Grant led the Republicans in their effort to remove vestiges of Confederate nationalism and slavery and protect African American citizenship.
His life prior to the Civil War was one of mixed successes and failures, with multiple bankruptcies and moves in search of a better life and profitable work.
A middle-of-the-class graduate at West Point, Grant fought during the Mexican-American War before returning to civilian life, which proved challenging. Upon outbreak of the Civil War, Grant helped create a volunteer army and eventually used success with that outfit to gain wider responsibility, though his reputation (well deserved, one might add) for drinking followed him.
Grant appears on scattered issues of federal paper money as early as 1886, and though specimens of the 15-cent fractional currency show Grant and Gen. William T. Sherman were planned subjects in 1866, these were not issued, because a law was enacted outlawing the appearance of living persons on American money.

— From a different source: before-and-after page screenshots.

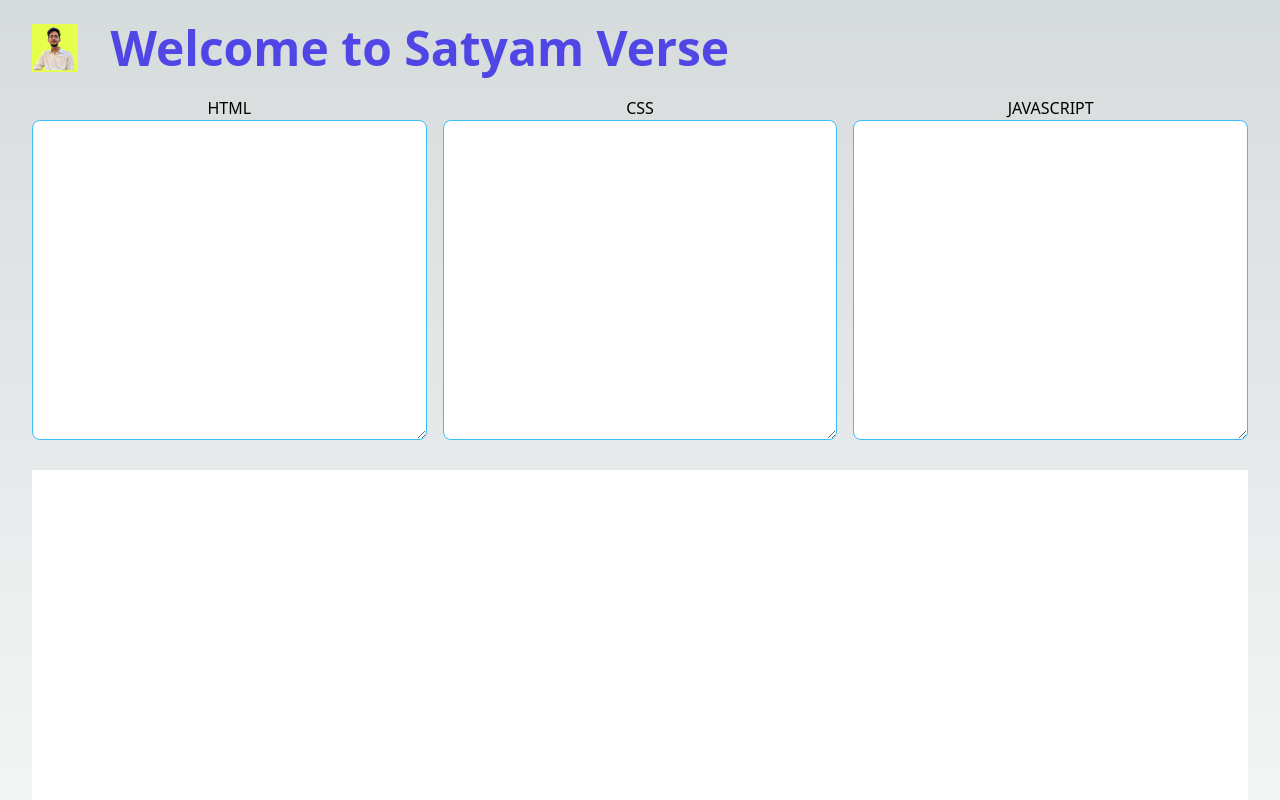
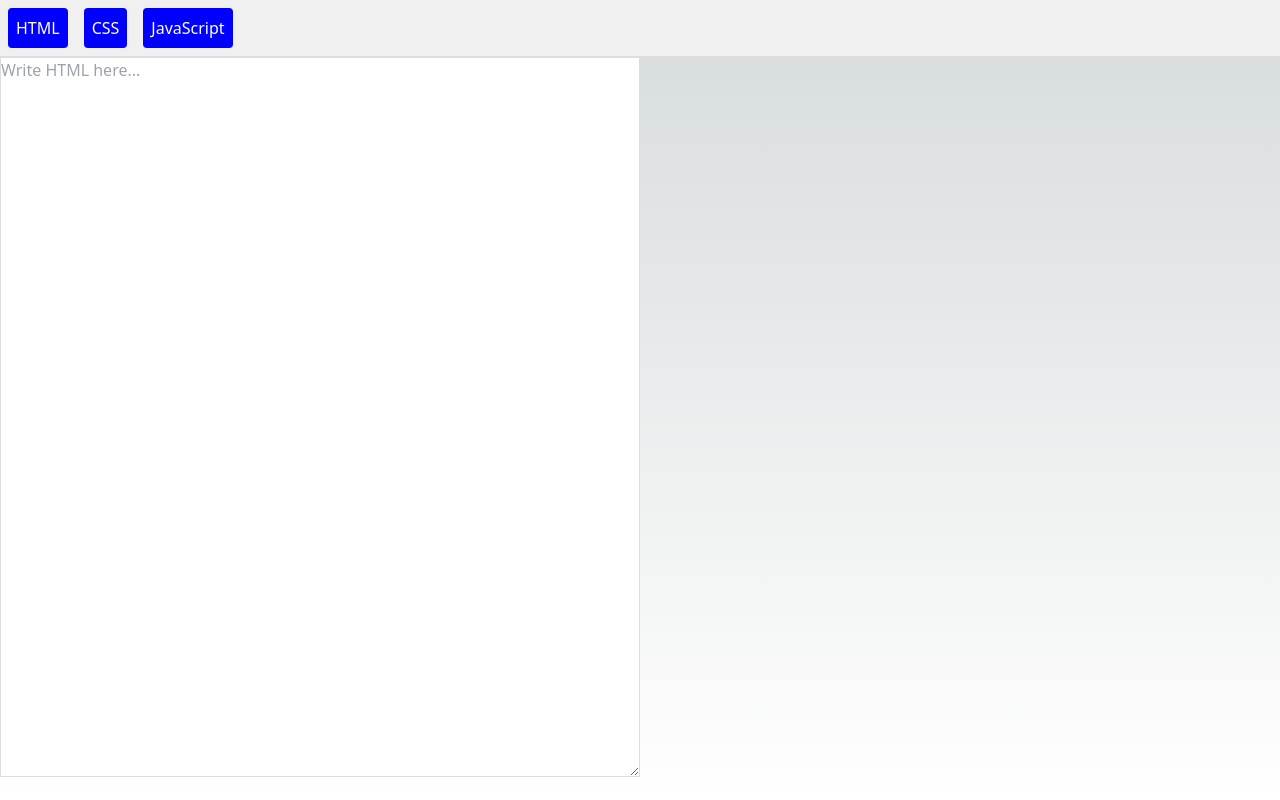
Before and after one commit to satyamgit1/CodeVerse, a Next.js app: page /code_editor in a window 1280 px wide. Shown: the top 800 px of the page. Built offline with nearby package versions, Linux system fonts and the light colour scheme.

Commit message:
make changes in the code editor

```diff
--- a/pages/_app.js
+++ b/pages/_app.js
@@ -1,6 +1,7 @@
 import '@/styles/globals.css'
 import { Analytics } from "@vercel/analytics/react"
 import '@/styles/social.css';
+import '@/styles/Sidebar.css';
 
 export default function App({ Component, pageProps }) {
   return (
--- a/pages/code_editor.js
+++ b/pages/code_editor.js
@@ -1,15 +1,11 @@
 import React, { useState, useEffect } from "react";
-import Textarea from "@mui/joy/Textarea";
-import Footer from "./api/footer";
-import Link from "next/link";
 
-export default function Home() {
-  // State variables for HTML, CSS, and JavaScript inputs
+const Editor = () => {
   const [html, setHtml] = useState("");
   const [css, setCss] = useState("");
   const [js, setJs] = useState("");
+  const [activeEditor, setActiveEditor] = useState("html");
 
-  // useEffect to load saved code from localStorage on component mount
   useEffect(() => {
     const savedHtml = localStorage.getItem("savedHtml");
     const savedCss = localStorage.getItem("savedCss");
@@ -20,75 +16,54 @@ export default function Home() {
     if (savedJs) setJs(savedJs);
   }, []);
 
-  // useEffect to save code to localStorage whenever html, css, or js state changes
   useEffect(() => {
     localStorage.setItem("savedHtml", html);
     localStorage.setItem("savedCss", css);
     localStorage.setItem("savedJs", js);
   }, [html, css, js]);
 
-  // Combined code for the iframe
-  const combinedCode = `<html>
+  const combinedCode = `
+    <html>
       <head>
         <style>${css}</style>
       </head>
       <body>
         ${html}
-      <script>${js}</script>
+        <script>${js}<\/script>
       </body>
-  </html>`;
+    </html>
+  `;
 
   return (
-    <div className="min-h-screen bg-dark">
-      <div className="max-w-7xl mx-auto px-4 sm:px-6 lg:px-8">
-        <header className="flex items-center justify-between py-6 border-gray-100 md:space-x-10">
-          <div className="flex items-center gap-12">
-            <Link href="/" className="flex items-center">
-              <img className="w-auto h-12 sm:h-12" src="/pic.png" alt="my_image_logo" />
-              <span className="ml-8 text-2xl sm:text-5xl font-bold text-indigo-600">Welcome to Satyam Verse</span>
-            </Link>
+    <div className="editor-container">
+      <div className="editor-tabs">
+        <button onClick={() => setActiveEditor("html")}>HTML</button>
+        <button onClick={() => setActiveEditor("css")}>CSS</button>
+        <button onClick={() => setActiveEditor("js")}>JavaScript</button>
       </div>
-        </header>
-        <main className="space-y-6">
-          <div className="grid grid-cols-1 sm:grid-cols-3 gap-4">
-            <div>
-              <h3 className="text-center">HTML</h3>
+      <div className="flex">
         <textarea
-                className="textarea textarea-info w-full h-40 sm:h-80"
-                placeholder=""
+          className={`code-editor ${activeEditor === "html" ? "" : "hidden"}`}
+          placeholder="Write HTML here..."
           value={html}
           onChange={(e) => setHtml(e.target.value)}
         ></textarea>
-            </div>
-            <div>
-              <h3 className="text-center">CSS</h3>
         <textarea
-                className="textarea textarea-info w-full h-40 sm:h-80"
-                placeholder=""
+          className={`code-editor ${activeEditor === "css" ? "" : "hidden"}`}
+          placeholder="Write CSS here..."
           value={css}
           onChange={(e) => setCss(e.target.value)}
         ></textarea>
-            </div>
-            <div>
-              <h3 className="text-center">JAVASCRIPT</h3>
         <textarea
-                className="textarea textarea-info w-full h-40 sm:h-80"
-                placeholder=""
+          className={`code-editor ${activeEditor === "js" ? "" : "hidden"}`}
+          placeholder="Write JavaScript here..."
           value={js}
           onChange={(e) => setJs(e.target.value)}
         ></textarea>
-            </div>
-          </div>
-          <div className="output">
-            <iframe
-              className="output-iframe w-full h-64 sm:h-96 bg-white"
-              title="Output"
-              srcDoc={combinedCode}
-            />
-          </div>
-        </main>
-        <Footer />
+        <iframe className="output-screen" title="Output" srcDoc={combinedCode} />
       </div>
     </div>
   );
-}
+};
+
+export default Editor;
--- a/styles/globals.css
+++ b/styles/globals.css
@@ -25,3 +25,50 @@ body {
     )
     rgb(var(--background-start-rgb));
 }
+
+
+
+
+
+
+
+.editor-container {
+  display: flex;
+  flex-direction: column;
+  height: 100vh;
+}
+
+.editor-tabs {
+  display: flex;
+  border-bottom: 1px solid #ddd;
+  background: #f0f0f0;
+  padding: 0.5rem;
+}
+
+.editor-tabs button {
+  margin-right: 1rem;
+  padding: 0.5rem;
+  cursor: pointer;
+  background-color: blue;
+  color: white;
+  border: none;
+  border-radius: 4px;
+}
+
+
+
+.code-editor {
+  width: 50%;
+  height: calc(100vh - 5rem);
+  border: 1px solid #ddd;
+}
+
+.output-screen {
+  width: 50%;
+  height: calc(100vh - 5rem);
+  border: none;
+}
+
+.hidden {
+  display: none;
+}
```
Also changed, not shown: component/Sidebar.js (added, +21 -0 lines), package.json (+8 -0 lines), styles/Sidebar.css (added), 1 other file (tests, documents, lock files or other folders). Lines whose indentation alone changed are shown as unchanged.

The Series 1914 $50 Federal Reserve note, however, made Grant a fixture on American paper money (he also appears on $50 notes of other types, like gold certificates), and he remains on the denomination today, in a design updated in recent years to combat counterfeiting.